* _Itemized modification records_

━━━━━━━━━━━━━━━━

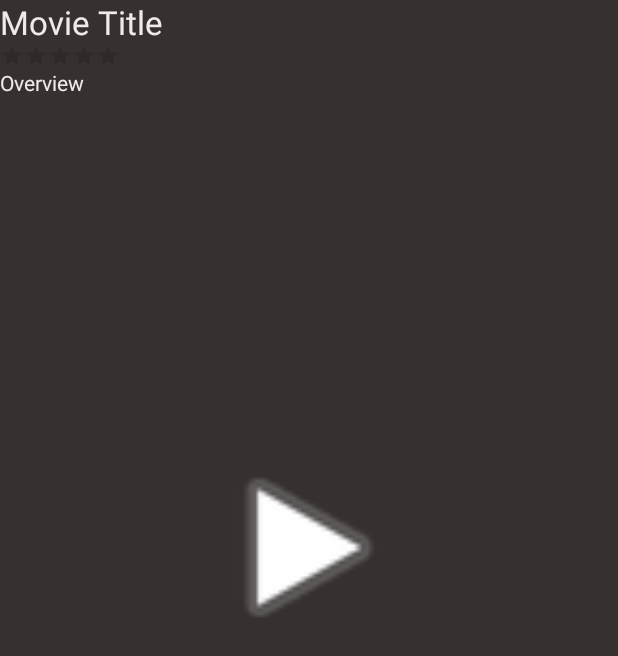
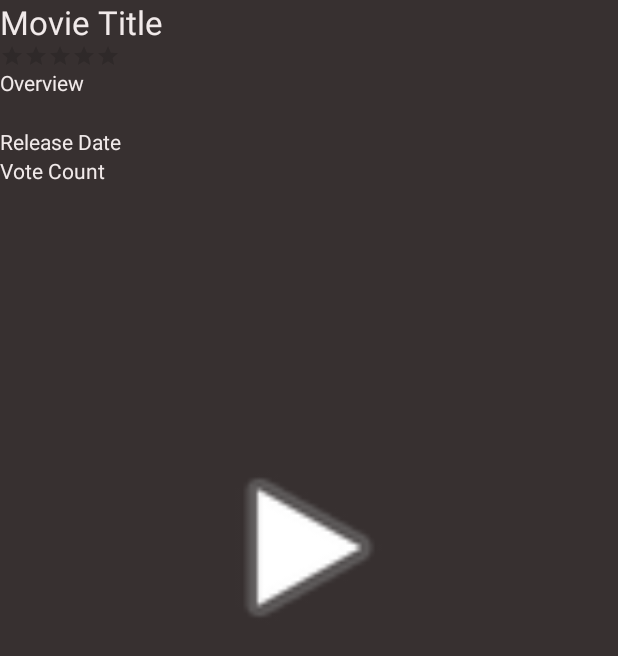
Before and after one commit to dtavana/FBU-Flixster, an Android app: the layout activity_movie_details.xml on its own in the app's theme, with its tools: preview values and no code run, on a phone screen of 412 x 824 dp. Shown: the top 656 px of the screen. Run offline under Robolectric (Android 15) with nearby library versions, the phone set to English and light mode, and no system bars.

Commit message:
Add Vote Count and Release Date to detailed movie page

```diff
--- a/app/src/main/java/com/dtavana/flixter/MovieDetailsActivity.java
+++ b/app/src/main/java/com/dtavana/flixter/MovieDetailsActivity.java
@@ -43,8 +43,9 @@ public class MovieDetailsActivity extends AppCompatActivity {
 
         binding.tvTitle.setText(movie.getTitle());
         binding.tvOverview.setText(movie.getOverview());
-
         binding.rbVoteAverage.setRating((float) (movie.getVoteAverage() / 2));
+        binding.tvRelease.setText(movie.getReleaseDate());
+        binding.tvVoteCount.setText(movie.getVoteCount());
 
         binding.getRoot().setOnClickListener(new View.OnClickListener() {
             @Override
@@ -55,7 +56,7 @@ public class MovieDetailsActivity extends AppCompatActivity {
 
                 if (movie.videoId == null) {
                     Log.d(TAG, "videoId not cached, fetching from API");
-                    client.get(String.format(VIDEO_URL, movie.id), p, new JsonHttpResponseHandler() {
+                    client.get(String.format(VIDEO_URL, movie.getId()), p, new JsonHttpResponseHandler() {
                         @Override
                         public void onSuccess(int statusCode, Headers headers, JSON json) {
                             Log.d(TAG, "Video onSuccess");
--- a/app/src/main/java/com/dtavana/flixter/models/Movie.java
+++ b/app/src/main/java/com/dtavana/flixter/models/Movie.java
@@ -15,7 +15,10 @@ public class Movie {
     String title;
     String overview;
     Double voteAverage;
-    public Integer id;
+    Integer id;
+    String releaseDate;
+    Integer voteCount;
+
     public String videoId;
 
     String size;
@@ -30,6 +33,8 @@ public class Movie {
         this.backgroundPath = obj.getString("backdrop_path");
         this.voteAverage = obj.getDouble("vote_average");
         this.id = obj.getInt("id");
+        this.releaseDate = obj.getString("release_date");
+        this.voteCount = obj.getInt("vote_count");
 
         this.size = size;
         this.imageBaseUrl = imageBaseUrl;
@@ -66,4 +71,16 @@ public class Movie {
     public void setVideoId(String videoId) {
         this.videoId = videoId;
     }
+
+    public Integer getId() {
+        return id;
+    }
+
+    public String getReleaseDate() {
+        return String.format("Released: %s", releaseDate.replace('-', '/'));
+    }
+
+    public String getVoteCount() {
+        return String.format("Vote Count: %d", voteCount);
+    }
 }
--- a/app/src/main/res/layout-land/activity_movie_details.xml
+++ b/app/src/main/res/layout-land/activity_movie_details.xml
@@ -29,7 +29,8 @@
         android:layout_alignParentLeft="true"
         android:layout_alignParentEnd="true"
         android:layout_alignParentRight="true"
-        android:text="Overview" />
+        android:text="Overview"
+        android:textColor="#F1EAEA" />
 
     <RatingBar
         android:id="@+id/rbVoteAverage"
@@ -51,4 +52,25 @@
         android:layout_marginTop="21dp"
         app:srcCompat="@android:drawable/ic_media_play" />
 
+    <TextView
+        android:id="@+id/tvRelease"
+        android:layout_width="wrap_content"
+        android:layout_height="wrap_content"
+        android:layout_below="@+id/tvOverview"
+        android:layout_alignParentStart="true"
+        android:layout_marginTop="20dp"
+        android:text="Release Date"
+        android:textColor="#F1EAEA" />
+
+    <TextView
+        android:id="@+id/tvVoteCount"
+        android:layout_width="wrap_content"
+        android:layout_height="wrap_content"
+        android:layout_below="@+id/tvRelease"
+        android:layout_alignParentStart="true"
+        android:layout_marginStart="0dp"
+        android:layout_marginTop="0dp"
+        android:text="Vote Count"
+        android:textColor="#F1EAEA" />
+
 </RelativeLayout>
--- a/app/src/main/res/layout/activity_movie_details.xml
+++ b/app/src/main/res/layout/activity_movie_details.xml
@@ -52,4 +52,25 @@
         android:layout_marginTop="213dp"
         app:srcCompat="@android:drawable/ic_media_play" />
 
+    <TextView
+        android:id="@+id/tvRelease"
+        android:layout_width="wrap_content"
+        android:layout_height="wrap_content"
+        android:layout_below="@+id/tvOverview"
+        android:layout_alignParentStart="true"
+        android:layout_marginTop="20dp"
+        android:text="Release Date"
+        android:textColor="#F1EAEA" />
+
+    <TextView
+        android:id="@+id/tvVoteCount"
+        android:layout_width="wrap_content"
+        android:layout_height="wrap_content"
+        android:layout_below="@+id/tvRelease"
+        android:layout_alignParentStart="true"
+        android:layout_marginStart="0dp"
+        android:layout_marginTop="0dp"
+        android:text="Vote Count"
+        android:textColor="#F1EAEA" />
+
 </RelativeLayout>
```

━━━━━━━━━━━━━━━━

* _Your task_
Give the number of lines in the entries that contain the word "videoId", with no other text.

* _Solution for this task_
5